• _Your instructions_
Going line by line through the material below, tally those that contain the word "setState" and give the count by itself.
[Material for the task]
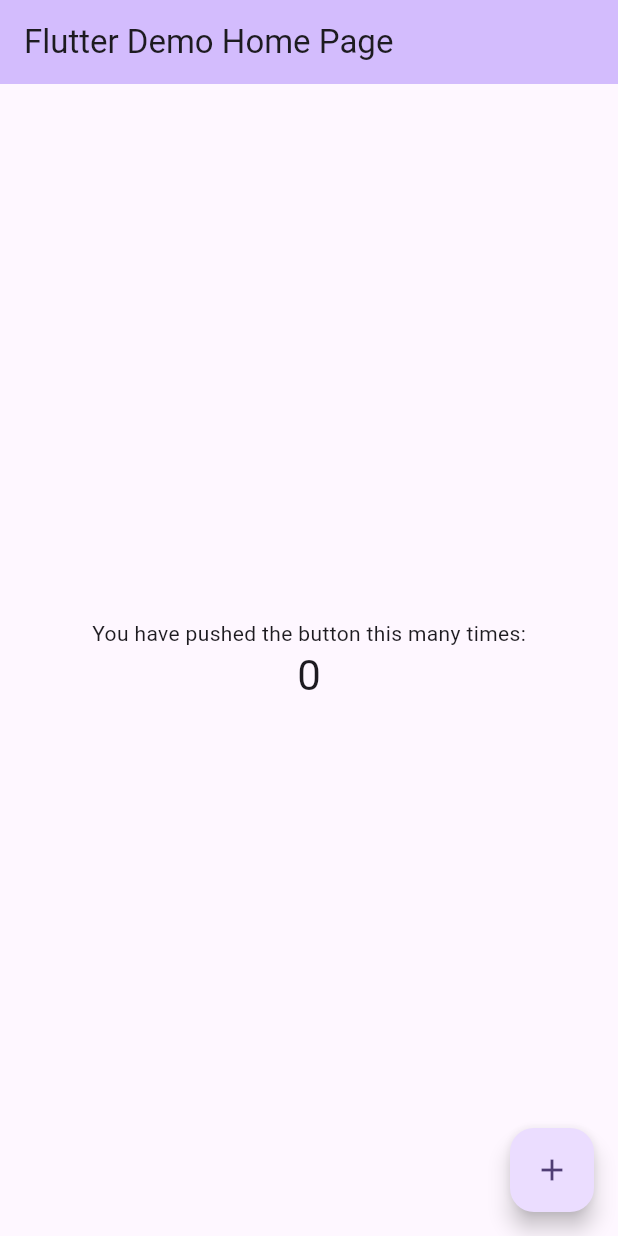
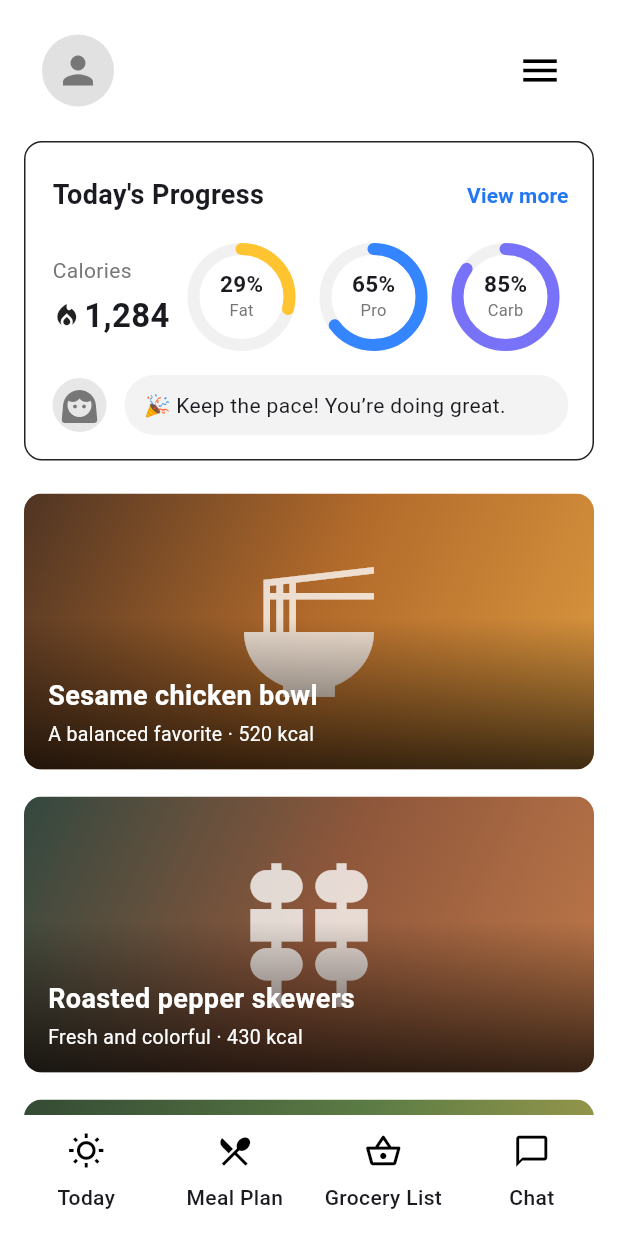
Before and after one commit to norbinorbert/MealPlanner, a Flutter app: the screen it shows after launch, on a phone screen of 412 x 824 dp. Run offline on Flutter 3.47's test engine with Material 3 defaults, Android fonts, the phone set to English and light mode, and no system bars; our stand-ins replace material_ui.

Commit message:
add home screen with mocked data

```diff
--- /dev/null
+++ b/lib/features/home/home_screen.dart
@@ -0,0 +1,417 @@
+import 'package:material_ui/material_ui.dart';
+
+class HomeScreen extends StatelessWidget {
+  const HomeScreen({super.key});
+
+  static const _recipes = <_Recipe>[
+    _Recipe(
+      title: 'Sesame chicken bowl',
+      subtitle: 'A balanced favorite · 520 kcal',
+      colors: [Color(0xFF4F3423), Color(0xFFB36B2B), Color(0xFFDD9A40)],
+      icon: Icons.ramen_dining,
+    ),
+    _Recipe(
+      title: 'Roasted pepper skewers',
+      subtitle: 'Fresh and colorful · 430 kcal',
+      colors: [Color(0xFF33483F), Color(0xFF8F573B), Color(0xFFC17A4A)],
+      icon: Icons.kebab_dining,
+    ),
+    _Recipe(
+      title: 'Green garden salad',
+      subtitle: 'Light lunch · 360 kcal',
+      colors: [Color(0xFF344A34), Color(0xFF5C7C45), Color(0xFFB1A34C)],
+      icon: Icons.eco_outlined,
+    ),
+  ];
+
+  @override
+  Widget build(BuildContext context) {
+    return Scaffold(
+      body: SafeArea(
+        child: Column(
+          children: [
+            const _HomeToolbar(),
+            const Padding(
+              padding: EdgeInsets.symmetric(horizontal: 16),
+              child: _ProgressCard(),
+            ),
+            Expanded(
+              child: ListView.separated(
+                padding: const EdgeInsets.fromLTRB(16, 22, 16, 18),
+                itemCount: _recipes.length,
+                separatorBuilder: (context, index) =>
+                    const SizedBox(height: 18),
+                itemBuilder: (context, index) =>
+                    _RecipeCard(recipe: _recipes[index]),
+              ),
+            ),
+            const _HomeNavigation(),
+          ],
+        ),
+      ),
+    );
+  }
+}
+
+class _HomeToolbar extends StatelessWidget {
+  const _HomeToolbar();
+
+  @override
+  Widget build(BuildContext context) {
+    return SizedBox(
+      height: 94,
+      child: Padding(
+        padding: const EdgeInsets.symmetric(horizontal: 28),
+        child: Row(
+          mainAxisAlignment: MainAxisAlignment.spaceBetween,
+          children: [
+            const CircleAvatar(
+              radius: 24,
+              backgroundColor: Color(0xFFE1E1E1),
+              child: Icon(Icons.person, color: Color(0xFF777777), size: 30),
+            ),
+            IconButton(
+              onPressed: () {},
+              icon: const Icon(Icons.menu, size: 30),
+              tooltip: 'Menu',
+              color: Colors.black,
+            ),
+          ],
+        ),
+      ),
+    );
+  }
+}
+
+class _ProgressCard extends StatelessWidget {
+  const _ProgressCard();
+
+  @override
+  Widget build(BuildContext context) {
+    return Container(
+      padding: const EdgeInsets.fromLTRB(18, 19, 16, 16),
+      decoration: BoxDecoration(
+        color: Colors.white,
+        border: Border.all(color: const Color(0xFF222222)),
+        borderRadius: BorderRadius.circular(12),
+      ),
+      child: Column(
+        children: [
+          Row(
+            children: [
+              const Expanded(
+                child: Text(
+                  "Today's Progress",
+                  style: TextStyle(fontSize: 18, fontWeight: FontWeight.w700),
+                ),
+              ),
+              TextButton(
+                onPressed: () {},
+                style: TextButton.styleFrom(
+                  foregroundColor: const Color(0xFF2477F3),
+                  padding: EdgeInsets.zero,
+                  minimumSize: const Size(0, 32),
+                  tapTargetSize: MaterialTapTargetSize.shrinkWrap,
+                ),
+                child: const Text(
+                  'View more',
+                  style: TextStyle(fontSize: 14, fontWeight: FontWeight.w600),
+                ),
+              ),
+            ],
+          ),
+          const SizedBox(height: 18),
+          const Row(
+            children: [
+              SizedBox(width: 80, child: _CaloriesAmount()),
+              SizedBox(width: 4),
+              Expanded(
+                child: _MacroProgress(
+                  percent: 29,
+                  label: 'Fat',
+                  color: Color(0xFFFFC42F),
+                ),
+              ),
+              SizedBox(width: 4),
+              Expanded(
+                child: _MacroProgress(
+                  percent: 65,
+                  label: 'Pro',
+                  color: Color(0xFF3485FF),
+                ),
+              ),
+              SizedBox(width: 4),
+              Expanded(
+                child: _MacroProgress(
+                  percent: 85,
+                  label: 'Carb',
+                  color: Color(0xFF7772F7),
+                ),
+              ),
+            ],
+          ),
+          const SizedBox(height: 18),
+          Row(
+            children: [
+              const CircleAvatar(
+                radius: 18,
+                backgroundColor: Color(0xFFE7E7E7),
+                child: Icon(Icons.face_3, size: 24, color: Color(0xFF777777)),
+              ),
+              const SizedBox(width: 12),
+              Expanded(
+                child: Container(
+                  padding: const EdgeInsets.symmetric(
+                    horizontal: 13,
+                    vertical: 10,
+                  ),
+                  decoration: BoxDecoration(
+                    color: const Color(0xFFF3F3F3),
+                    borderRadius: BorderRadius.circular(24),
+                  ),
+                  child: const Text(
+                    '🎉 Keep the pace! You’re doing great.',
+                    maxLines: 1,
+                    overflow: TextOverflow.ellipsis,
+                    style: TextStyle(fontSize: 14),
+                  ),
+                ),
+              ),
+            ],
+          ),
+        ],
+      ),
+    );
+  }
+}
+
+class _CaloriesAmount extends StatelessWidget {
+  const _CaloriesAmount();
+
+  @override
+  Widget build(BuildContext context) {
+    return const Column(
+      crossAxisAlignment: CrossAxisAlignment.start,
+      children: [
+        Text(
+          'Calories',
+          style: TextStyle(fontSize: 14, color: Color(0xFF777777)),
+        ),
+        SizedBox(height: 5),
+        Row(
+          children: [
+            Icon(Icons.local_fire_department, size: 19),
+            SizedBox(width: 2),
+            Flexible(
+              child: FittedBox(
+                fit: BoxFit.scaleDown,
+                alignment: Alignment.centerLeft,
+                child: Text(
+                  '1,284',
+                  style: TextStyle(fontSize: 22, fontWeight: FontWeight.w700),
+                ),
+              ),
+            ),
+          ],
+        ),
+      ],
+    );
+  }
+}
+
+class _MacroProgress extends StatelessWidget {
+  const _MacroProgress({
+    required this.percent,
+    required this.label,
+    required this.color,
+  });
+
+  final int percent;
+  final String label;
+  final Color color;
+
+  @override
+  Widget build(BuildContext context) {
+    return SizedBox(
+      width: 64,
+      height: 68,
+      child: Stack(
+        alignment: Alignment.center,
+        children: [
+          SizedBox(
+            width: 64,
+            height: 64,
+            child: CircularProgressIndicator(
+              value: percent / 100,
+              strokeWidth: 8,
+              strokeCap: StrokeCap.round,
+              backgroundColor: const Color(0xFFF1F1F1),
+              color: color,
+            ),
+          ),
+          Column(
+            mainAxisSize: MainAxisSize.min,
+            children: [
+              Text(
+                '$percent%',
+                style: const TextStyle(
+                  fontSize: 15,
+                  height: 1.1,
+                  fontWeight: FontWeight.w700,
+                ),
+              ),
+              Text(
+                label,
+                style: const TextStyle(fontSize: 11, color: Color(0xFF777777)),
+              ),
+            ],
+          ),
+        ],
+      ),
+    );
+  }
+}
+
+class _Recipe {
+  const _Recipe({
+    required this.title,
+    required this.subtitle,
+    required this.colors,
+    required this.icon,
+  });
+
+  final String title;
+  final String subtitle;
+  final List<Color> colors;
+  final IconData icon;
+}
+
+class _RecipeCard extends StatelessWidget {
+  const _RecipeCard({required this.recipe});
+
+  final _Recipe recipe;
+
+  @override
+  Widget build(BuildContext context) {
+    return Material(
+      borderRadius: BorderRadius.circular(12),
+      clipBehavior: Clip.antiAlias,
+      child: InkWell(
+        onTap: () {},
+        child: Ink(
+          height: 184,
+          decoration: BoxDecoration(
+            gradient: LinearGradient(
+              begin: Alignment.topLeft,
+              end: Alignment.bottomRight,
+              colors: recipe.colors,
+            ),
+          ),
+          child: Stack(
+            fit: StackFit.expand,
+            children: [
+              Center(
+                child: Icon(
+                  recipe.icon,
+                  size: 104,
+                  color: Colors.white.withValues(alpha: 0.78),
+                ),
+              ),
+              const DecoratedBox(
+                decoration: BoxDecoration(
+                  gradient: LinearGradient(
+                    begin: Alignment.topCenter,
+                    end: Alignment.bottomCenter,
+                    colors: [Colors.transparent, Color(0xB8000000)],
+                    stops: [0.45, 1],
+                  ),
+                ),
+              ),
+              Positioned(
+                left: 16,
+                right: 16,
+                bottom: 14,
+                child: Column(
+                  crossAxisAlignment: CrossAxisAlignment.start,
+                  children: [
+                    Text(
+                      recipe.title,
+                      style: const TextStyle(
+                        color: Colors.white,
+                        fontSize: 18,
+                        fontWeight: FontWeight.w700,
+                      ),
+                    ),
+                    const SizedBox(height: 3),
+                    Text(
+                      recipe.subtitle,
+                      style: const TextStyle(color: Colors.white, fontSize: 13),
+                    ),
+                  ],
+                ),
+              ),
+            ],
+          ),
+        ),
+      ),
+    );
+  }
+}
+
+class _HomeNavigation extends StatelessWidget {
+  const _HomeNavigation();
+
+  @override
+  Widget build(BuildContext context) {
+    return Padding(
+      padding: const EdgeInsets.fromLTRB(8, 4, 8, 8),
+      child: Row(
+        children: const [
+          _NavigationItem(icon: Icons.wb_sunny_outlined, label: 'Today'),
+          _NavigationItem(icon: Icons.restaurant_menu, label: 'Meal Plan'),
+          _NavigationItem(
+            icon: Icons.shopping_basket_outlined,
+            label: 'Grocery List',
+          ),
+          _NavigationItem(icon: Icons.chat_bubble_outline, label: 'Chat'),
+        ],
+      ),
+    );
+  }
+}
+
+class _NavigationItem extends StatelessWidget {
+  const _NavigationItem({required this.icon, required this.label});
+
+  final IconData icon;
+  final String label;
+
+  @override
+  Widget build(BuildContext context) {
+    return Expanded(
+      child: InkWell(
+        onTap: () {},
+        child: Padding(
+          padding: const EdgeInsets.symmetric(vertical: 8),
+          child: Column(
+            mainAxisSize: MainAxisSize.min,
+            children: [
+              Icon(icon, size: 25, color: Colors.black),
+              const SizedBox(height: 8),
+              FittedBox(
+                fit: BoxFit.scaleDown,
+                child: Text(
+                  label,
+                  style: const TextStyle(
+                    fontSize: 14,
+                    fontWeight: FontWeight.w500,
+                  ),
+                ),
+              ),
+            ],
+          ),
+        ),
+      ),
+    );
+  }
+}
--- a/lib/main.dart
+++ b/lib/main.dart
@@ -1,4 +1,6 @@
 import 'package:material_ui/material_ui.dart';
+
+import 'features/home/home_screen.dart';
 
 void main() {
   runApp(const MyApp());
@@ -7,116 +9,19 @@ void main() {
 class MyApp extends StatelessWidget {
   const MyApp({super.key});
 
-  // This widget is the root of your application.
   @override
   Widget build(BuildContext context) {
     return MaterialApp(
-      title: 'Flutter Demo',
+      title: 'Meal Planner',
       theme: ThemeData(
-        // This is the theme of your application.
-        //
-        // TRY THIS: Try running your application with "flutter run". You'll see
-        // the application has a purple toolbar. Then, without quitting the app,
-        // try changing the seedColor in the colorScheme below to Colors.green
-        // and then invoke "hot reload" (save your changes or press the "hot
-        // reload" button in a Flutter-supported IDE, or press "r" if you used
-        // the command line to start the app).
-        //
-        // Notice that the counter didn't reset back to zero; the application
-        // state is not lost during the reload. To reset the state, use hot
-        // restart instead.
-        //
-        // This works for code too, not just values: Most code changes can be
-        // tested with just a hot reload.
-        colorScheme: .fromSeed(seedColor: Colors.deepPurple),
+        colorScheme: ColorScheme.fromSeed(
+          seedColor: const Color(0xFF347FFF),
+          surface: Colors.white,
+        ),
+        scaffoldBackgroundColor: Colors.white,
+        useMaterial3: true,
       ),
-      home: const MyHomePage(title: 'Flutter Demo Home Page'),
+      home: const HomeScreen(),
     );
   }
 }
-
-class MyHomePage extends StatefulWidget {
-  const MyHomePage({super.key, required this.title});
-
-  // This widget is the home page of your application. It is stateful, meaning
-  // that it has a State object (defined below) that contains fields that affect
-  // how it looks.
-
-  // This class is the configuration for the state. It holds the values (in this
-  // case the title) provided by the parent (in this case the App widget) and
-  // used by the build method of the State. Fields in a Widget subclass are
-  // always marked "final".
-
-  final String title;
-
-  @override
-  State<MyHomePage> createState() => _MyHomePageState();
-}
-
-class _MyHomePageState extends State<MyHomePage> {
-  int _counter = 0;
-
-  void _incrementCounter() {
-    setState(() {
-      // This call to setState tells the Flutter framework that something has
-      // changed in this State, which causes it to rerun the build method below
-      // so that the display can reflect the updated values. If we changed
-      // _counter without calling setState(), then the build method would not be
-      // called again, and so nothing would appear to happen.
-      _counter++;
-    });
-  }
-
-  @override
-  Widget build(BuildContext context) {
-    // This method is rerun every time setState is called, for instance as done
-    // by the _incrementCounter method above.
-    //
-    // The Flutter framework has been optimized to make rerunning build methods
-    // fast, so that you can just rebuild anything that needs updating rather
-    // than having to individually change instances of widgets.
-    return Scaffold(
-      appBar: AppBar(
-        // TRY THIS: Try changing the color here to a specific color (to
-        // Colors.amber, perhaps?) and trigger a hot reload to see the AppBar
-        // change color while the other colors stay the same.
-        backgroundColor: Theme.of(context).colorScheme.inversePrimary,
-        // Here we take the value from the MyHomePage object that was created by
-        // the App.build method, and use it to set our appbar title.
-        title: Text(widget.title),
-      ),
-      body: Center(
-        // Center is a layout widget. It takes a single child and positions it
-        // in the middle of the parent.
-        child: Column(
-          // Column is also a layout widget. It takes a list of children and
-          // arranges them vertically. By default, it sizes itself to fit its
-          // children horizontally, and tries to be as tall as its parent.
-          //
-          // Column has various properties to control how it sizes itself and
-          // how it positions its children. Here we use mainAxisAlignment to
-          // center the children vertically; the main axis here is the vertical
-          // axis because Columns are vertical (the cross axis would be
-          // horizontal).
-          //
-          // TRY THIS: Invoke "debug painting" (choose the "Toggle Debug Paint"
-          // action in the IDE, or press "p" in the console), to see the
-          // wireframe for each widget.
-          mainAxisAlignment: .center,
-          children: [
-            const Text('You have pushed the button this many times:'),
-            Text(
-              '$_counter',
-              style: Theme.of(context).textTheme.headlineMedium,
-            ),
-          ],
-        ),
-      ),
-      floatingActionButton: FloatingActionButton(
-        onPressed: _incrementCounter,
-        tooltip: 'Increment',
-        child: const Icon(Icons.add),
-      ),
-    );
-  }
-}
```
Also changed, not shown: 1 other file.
[/Material for the task]
• _Finished exercise_
4